→ **What you have to do**:
Out of the data below, copy every line with the string "size".
*** Opening Given entries ***
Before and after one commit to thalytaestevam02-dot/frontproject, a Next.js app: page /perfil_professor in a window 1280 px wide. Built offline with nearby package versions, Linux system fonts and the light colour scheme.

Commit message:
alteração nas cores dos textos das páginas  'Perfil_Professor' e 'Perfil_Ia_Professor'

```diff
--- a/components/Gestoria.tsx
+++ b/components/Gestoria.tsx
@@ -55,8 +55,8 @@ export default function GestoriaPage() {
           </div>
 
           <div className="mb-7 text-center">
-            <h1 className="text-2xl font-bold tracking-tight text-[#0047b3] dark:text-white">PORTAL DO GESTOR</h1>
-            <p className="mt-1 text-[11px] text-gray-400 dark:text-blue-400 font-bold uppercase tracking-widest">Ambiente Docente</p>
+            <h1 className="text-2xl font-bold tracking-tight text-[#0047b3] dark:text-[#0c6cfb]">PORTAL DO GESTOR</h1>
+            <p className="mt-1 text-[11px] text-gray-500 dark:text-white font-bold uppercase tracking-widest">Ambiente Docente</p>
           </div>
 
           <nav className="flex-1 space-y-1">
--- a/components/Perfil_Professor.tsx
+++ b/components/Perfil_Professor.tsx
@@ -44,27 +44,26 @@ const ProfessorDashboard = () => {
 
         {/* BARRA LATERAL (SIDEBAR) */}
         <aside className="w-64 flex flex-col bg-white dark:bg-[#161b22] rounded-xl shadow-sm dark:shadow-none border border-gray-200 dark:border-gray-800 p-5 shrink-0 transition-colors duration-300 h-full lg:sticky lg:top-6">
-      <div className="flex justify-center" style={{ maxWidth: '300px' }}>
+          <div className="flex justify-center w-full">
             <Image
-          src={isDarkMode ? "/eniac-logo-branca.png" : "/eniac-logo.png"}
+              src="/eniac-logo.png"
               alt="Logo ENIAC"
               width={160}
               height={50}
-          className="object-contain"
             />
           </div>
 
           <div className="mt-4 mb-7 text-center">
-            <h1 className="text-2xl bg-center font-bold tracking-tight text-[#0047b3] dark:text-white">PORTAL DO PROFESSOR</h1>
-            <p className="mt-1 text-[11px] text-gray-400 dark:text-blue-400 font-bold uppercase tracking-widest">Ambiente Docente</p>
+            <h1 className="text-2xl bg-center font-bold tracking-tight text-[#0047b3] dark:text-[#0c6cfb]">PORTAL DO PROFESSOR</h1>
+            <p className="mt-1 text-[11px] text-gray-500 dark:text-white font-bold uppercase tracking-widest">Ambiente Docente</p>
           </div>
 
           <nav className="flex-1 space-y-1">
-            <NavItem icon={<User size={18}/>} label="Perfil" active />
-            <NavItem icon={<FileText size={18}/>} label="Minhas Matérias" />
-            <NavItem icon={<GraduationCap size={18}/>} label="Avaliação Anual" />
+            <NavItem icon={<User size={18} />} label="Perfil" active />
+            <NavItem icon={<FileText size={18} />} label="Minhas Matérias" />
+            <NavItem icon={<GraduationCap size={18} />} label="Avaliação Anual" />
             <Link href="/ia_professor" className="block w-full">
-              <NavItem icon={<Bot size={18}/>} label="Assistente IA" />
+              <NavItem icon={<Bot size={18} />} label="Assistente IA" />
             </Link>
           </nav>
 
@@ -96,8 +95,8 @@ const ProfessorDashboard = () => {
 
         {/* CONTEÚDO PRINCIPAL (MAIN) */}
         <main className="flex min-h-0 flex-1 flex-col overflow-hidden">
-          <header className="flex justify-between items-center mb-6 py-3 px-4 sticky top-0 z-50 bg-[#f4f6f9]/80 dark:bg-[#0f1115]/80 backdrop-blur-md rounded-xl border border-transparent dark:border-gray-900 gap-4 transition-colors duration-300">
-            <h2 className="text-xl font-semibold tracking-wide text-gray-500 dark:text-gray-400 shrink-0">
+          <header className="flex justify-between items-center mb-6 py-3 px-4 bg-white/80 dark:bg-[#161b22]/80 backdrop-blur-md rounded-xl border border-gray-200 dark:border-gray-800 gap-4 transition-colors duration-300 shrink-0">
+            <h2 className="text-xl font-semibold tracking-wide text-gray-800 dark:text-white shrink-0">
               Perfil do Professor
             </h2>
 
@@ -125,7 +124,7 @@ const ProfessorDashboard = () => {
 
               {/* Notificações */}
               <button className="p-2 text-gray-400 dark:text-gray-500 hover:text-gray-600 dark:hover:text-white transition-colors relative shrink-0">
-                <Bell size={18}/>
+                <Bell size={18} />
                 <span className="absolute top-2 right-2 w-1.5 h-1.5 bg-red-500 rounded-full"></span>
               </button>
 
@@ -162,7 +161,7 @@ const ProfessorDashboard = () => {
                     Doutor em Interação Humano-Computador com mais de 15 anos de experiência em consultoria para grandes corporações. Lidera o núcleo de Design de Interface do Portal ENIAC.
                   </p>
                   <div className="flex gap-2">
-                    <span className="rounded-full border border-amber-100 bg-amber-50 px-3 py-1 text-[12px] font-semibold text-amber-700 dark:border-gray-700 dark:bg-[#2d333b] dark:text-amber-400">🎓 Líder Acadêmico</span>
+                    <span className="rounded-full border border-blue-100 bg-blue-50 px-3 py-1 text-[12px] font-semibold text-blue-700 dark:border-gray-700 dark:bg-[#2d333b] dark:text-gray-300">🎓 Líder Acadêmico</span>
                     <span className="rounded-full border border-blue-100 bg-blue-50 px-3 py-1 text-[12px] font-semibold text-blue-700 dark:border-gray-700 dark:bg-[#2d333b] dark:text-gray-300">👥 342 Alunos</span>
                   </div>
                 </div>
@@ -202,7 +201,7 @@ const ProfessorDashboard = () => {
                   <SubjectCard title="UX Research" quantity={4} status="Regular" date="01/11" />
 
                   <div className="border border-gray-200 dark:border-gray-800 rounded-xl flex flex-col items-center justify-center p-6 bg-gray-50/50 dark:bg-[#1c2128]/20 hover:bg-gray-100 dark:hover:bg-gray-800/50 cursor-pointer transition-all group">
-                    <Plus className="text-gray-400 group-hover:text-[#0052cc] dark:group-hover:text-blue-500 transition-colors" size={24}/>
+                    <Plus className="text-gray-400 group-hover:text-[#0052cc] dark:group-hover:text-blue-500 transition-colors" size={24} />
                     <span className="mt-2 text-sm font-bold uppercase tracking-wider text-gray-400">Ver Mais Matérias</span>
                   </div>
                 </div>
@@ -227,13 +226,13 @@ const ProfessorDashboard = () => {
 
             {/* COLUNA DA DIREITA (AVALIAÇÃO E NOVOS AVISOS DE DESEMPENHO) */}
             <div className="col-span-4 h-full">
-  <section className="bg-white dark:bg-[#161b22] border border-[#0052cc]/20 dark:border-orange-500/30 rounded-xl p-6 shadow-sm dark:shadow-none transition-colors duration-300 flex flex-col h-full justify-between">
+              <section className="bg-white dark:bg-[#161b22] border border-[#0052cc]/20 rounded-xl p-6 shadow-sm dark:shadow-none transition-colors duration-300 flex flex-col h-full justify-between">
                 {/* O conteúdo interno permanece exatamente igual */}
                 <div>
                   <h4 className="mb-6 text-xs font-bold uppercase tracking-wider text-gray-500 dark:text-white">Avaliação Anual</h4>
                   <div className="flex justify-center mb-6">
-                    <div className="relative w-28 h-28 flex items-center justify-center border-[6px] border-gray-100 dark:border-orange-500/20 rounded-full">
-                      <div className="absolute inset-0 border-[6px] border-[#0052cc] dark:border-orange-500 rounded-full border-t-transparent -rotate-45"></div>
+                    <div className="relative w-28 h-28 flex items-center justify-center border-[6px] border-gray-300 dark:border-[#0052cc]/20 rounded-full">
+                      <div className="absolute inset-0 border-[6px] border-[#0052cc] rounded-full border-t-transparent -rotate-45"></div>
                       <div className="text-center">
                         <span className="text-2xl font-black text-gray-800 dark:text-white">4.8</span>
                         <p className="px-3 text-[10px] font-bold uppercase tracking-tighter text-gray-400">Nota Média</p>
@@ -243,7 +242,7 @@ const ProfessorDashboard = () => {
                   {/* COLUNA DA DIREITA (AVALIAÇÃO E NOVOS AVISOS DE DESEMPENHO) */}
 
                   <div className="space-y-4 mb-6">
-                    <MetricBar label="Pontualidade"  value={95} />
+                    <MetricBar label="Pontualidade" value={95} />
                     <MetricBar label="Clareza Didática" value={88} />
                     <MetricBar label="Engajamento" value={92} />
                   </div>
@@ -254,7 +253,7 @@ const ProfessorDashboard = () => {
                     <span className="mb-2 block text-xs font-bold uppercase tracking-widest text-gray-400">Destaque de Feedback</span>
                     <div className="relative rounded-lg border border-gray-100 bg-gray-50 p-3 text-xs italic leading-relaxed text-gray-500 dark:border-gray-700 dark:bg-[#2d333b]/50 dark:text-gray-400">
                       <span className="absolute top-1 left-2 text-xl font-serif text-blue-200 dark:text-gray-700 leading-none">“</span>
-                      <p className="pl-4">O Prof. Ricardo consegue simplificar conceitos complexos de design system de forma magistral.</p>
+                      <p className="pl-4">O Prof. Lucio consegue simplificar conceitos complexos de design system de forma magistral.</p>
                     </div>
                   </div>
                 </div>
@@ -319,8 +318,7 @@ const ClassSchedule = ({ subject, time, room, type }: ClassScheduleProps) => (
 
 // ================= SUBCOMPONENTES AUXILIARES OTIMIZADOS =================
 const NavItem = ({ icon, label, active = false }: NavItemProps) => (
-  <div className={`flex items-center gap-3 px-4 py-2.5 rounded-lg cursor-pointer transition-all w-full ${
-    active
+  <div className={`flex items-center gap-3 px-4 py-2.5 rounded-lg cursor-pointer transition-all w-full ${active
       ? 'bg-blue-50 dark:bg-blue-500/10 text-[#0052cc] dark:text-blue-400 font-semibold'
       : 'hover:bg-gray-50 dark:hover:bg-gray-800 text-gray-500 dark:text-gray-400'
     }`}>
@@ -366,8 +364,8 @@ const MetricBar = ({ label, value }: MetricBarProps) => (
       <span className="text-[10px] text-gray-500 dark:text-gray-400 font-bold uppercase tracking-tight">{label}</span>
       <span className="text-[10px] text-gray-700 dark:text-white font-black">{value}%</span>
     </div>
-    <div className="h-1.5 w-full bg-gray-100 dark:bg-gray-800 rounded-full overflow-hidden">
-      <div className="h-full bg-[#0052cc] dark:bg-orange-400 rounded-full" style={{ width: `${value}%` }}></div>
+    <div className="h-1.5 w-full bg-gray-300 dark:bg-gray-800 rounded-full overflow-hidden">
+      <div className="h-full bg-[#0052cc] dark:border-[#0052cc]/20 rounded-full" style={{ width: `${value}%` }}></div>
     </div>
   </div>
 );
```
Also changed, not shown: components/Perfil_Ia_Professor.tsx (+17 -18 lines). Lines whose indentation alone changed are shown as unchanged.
*** Closing Given entries ***
→ **Task solution**:
-            <NavItem icon={<User size={18}/>} label="Perfil" active />
-            <NavItem icon={<FileText size={18}/>} label="Minhas Matérias" />
-            <NavItem icon={<GraduationCap size={18}/>} label="Avaliação Anual" />
+            <NavItem icon={<User size={18} />} label="Perfil" active />
+            <NavItem icon={<FileText size={18} />} label="Minhas Matérias" />
+            <NavItem icon={<GraduationCap size={18} />} label="Avaliação Anual" />
-              <NavItem icon={<Bot size={18}/>} label="Assistente IA" />
+              <NavItem icon={<Bot size={18} />} label="Assistente IA" />
-                <Bell size={18}/>
+                <Bell size={18} />
-                    <Plus className="text-gray-400 group-hover:text-[#0052cc] dark:group-hover:text-blue-500 transition-colors" size={24}/>
+                    <Plus className="text-gray-400 group-hover:text-[#0052cc] dark:group-hover:text-blue-500 transition-colors" size={24} />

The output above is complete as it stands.